We get really into doing things that are really normal here that are not normal in the US. For example, what to do when the power comes back on. In Nepal, one should never assume that because one has electricity now that it will still be on in 10 minutes. The fun thing is that when it comes back on you can go really fast between your forehead and chest three times. It is like a quick prayer or showing of respect. One also touches things to ones head here to show respect. So, if someone pays you money, or gives you a book one might touch it to their head to show respect to it.

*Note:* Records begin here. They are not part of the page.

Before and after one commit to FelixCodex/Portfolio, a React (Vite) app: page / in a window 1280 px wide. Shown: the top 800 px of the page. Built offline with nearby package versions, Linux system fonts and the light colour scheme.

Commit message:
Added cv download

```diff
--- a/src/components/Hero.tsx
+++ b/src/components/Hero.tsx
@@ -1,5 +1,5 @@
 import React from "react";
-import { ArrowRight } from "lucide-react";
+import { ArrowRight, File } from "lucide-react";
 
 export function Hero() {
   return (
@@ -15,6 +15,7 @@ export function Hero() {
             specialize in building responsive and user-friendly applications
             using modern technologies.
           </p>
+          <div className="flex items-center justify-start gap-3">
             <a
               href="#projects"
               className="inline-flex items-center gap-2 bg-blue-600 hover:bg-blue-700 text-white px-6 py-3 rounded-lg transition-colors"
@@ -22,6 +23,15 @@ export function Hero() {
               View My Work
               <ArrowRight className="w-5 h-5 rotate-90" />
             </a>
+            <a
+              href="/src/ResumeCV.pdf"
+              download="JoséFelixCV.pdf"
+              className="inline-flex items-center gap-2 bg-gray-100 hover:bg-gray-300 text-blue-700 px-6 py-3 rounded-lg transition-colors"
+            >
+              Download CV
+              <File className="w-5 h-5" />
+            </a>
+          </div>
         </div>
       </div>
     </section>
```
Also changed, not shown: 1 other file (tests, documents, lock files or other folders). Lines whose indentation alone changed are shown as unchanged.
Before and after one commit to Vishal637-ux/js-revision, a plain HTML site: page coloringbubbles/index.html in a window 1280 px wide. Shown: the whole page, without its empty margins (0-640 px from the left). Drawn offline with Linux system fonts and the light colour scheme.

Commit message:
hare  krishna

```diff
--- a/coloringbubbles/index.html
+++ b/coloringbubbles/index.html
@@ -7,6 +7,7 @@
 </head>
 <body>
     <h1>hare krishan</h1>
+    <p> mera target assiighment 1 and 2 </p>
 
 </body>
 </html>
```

One thing that can be difficult in trying to have our evening front porch jams in the Nepali villages is the speed with which the sarangi (Nepali fiddle) and modal (Nepali drum) climb out of tune, while our mandolins and guitars are holding steady. The sarangi is in an open tuning and the songs and tunes are all in the key that it is tuned to. Sometimes we have started in G, then within a few songs they have climbed up through G#, then to A and beyond. Do we chase after or keep trying to pull them back? Different days we chose different ways of handling that depending on the cultural situation. One does not want to slow down a Nepali musician with their eyes closed that is really on a roll at a party.
In Kathmandu, we are now trying to start recording a CD project. The fusion process should be interesting since each tradition hears sometimes a different natural arrangement and feel of the music for the same tune. We should probably both expand our ideas somewhat during the process as we share ideas.
On a side note, our guest house has a very friendly guard rabbit named Poppy who roams around at his own free will and never makes a noise to disrupt practice. Obviously, Poppy is very considerate and sensitive to our musical needs.